"Christmas for many people can be a difficult time emotionally, whether because of family tensions, missing loved ones, loneliness or financial strain."

 
Think about why you’re eating before you dig in, are you genuinely hungry or is there another reason behind your sudden need for a piece of shortbread? If so, think about activities other than eating that bring you comfort and do one of those instead.
 

Don’t drop the ball on exercise

It’s tempting to let your exercise routine go out the window at this time of year, but not only will you feel a whole lot better if you stay active, it will also help to balance out those indulgences too. And there’s no reason it can’t be fun - if going to the gym isn’t all that appealing, make the most of the good weather and some extra days off to try out alternative ways to get moving. Head to the beach for a swim or some soft sand running, go for a nighttime walk with your kids or tick of some of those ‘Christmas catch-ups’ by heading out for a walk instead of sitting at a café.

 

"Make the most of the good weather and some extra days off to try out alternative ways to get moving."

 

Keep expectations reasonable

Don’t expect to be shedding kilos over the festive season. If you can maintain your weight, you’re doing extremely well! Expecting too much can lead to disappointment and frustration when the reality falls short, which can then trigger you to ‘fall off the wagon’. Make sure you’re being realistic; this might be one time of year where your goal is to just keep things as they are.

 

"Make sure you’re being realistic; this might be one time of year where your goal is to just keep things as they are."

 

Put it in perspective

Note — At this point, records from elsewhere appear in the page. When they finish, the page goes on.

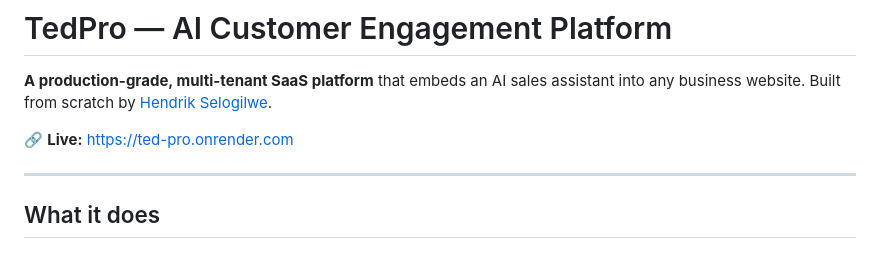
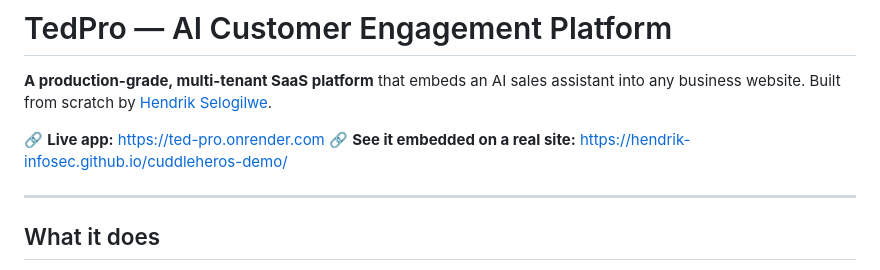
Before and after one commit to Hendrik-InfoSec/Ted-Pro, a Markdown page: README.md, the part around the change. GitHub-like rendering.

Commit message:
Update README with live app link and clarification

```diff
--- a/README.md
+++ b/README.md
@@ -2,7 +2,8 @@
 
 **A production-grade, multi-tenant SaaS platform** that embeds an AI sales assistant into any business website. Built from scratch by [Hendrik Selogilwe](https://github.com/Hendrik-InfoSec).
 
-🔗 **Live:** https://ted-pro.onrender.com
+🔗 **Live app:** https://ted-pro.onrender.com
+🔗 **See it embedded on a real site:** https://hendrik-infosec.github.io/cuddleheros-demo/
 
 ---
 
```
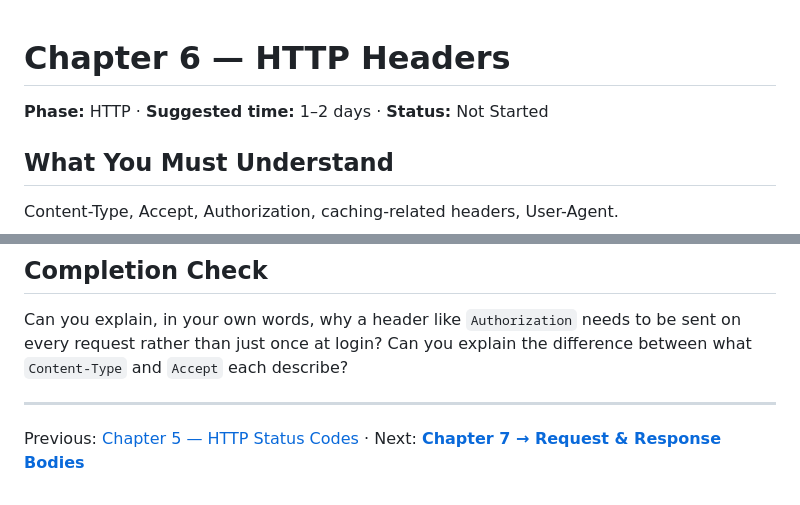
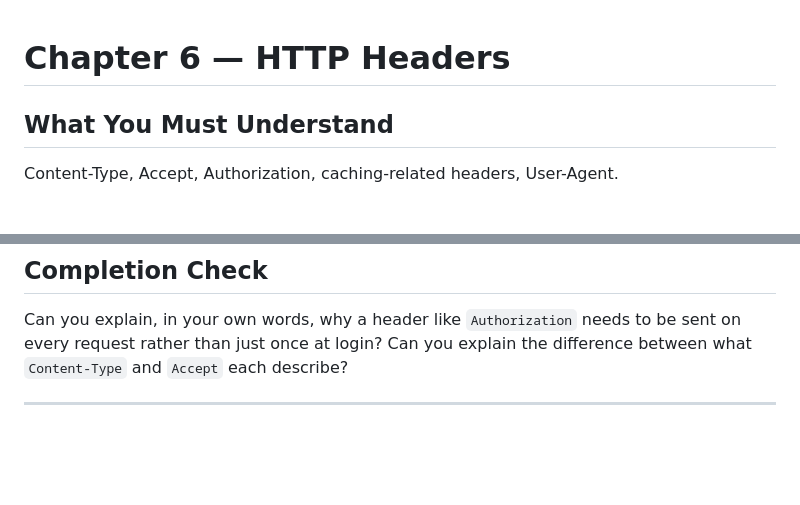
Before and after one commit to logeshchandrasekar/Web-Dev-Journey, a Markdown page: Backend/HTTP WEB JSON API/6 http-headers.md, 2 parts joined by grey strips. Rendered like a GitHub page; blank space fills up the shorter version.

Commit message:
Update HTTP headers chapter formatting
Removed phase, suggested time, and status from the header section.

```diff
--- a/Backend/HTTP WEB JSON API/6 http-headers.md
+++ b/Backend/HTTP WEB JSON API/6 http-headers.md
@@ -1,6 +1,4 @@
 # Chapter 6 — HTTP Headers
-
-**Phase:** HTTP · **Suggested time:** 1–2 days · **Status:** Not Started
 
 ## What You Must Understand
 
@@ -72,4 +70,3 @@ every request rather than just once at login? Can you explain the difference bet
 `Content-Type` and `Accept` each describe?
 
 ---
-Previous: [Chapter 5 — HTTP Status Codes](05-http-status-codes.md) · Next: **[Chapter 7 → Request & Response Bodies](07-request-response-bodies.md)**
```
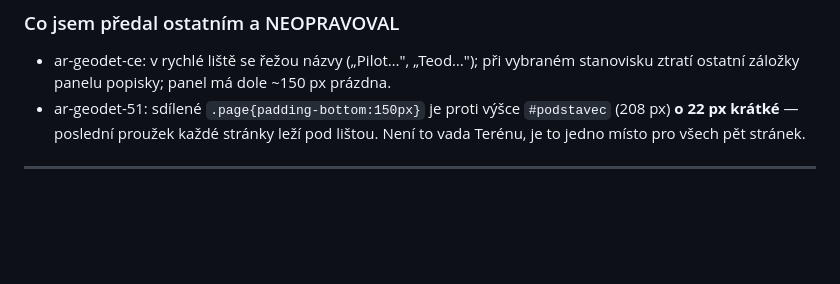
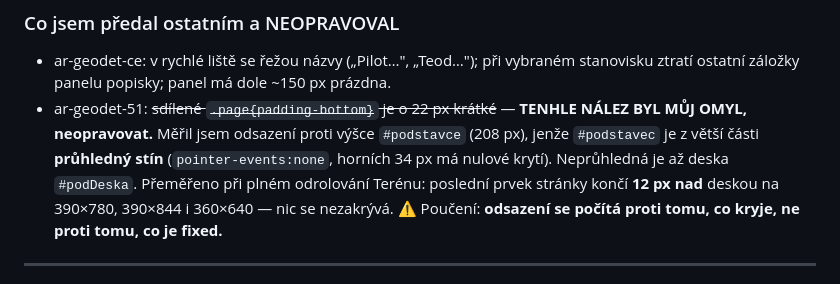
Before and after one commit to stepanvcelak11/Geogame, a Markdown page: KOORDINACE-verze.md, the part around the change. Drawn GitHub-style; blank space fills up the shorter version.

Commit message:
Koordinace: muj nalez o odsazeni stranek byl omyl
Zapsal jsem do koordinace, ze sdilene `.page{padding-bottom}` je o 22 px
kratsi nez `#podstavec`, a ze proto lezi posledni prouzek kazde stranky
pod listou. Neni to pravda a ar-geodet-51 to premeril spravne.

`#podstavec` je z vetsi casti PRUHLEDNY STIN - `pointer-events:none`
a horni 34 px maji nulove kryti. Neprubledna je az deska `#podDeska`.
Premereno pri plnem odrolovani Terenu: posledni prvek stranky (`#tVer`)
konci na 594, deska zacina na 606 - tedy 12 px MEZERY, ne 22 px prekryvu.
Totez na 390x844 (658 proti 670) i 360x640 (454 proti 466).

Poucneni, at na to nikdo neskoci znovu: odsazeni se pocita proti tomu,
co KRYJE, ne proti tomu, co je fixed.

Co-Authored-By: Claude Opus 5 (1M context) <noreply@anthropic.com>
Claude-Session: https://claude.ai/code/session_01Cg3fCFd3AGC8fUtU4MMdom

```diff
--- a/KOORDINACE-verze.md
+++ b/KOORDINACE-verze.md
@@ -52,9 +52,14 @@ Herní čísla a obsah, ne vzhled. Celý seznam je v `NAVOD.md`, sekce
 
 - ar-geodet-ce: v rychlé liště se řežou názvy („Pilot…", „Teod…"); při vybraném
   stanovisku ztratí ostatní záložky panelu popisky; panel má dole ~150 px prázdna.
-- ar-geodet-51: sdílené `.page{padding-bottom:150px}` je proti výšce
-  `#podstavec` (208 px) **o 22 px krátké** — poslední proužek každé stránky
-  leží pod lištou. Není to vada Terénu, je to jedno místo pro všech pět stránek.
+- ar-geodet-51: ~~sdílené `.page{padding-bottom}` je o 22 px krátké~~ —
+  **TENHLE NÁLEZ BYL MŮJ OMYL, neopravovat.** Měřil jsem odsazení proti výšce
+  `#podstavce` (208 px), jenže `#podstavec` je z větší části **průhledný stín**
+  (`pointer-events:none`, horních 34 px má nulové krytí). Neprůhledná je až
+  deska `#podDeska`. Přeměřeno při plném odrolování Terénu: poslední prvek
+  stránky končí **12 px nad** deskou na 390×780, 390×844 i 360×640 — nic se
+  nezakrývá. ⚠ Poučení: **odsazení se počítá proti tomu, co kryje, ne proti
+  tomu, co je fixed.**
 
 ---
 
```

Remember, Get Lean is a lifestyle, not a diet, so there’s room for a little extra indulging when celebrations call for it. Get Lean has no end date, so even if you do deviate off course a little more than you had hoped to over the silly season, rest assured you can get straight back into it once all the festivities are over and continue on your way. However, bear in mind that this will be much easier to do if you maintain some control and don’t veer completely off track!

 

"Remember, Get Lean is a lifestyle, not a diet, so there’s room for a little extra indulging when celebrations call for it."

 
 
Above all, the most important thing is to enjoy this time. The true meaning of Christmas can tend to be overshadowed by all the other things that come with it – busy schedules, family politics, financial strain, worry about weight gain – but remember that Christmas is really a time to kick back, reflect on the year and spend some time with the people you love. So make that your number one priority.
 
 

More?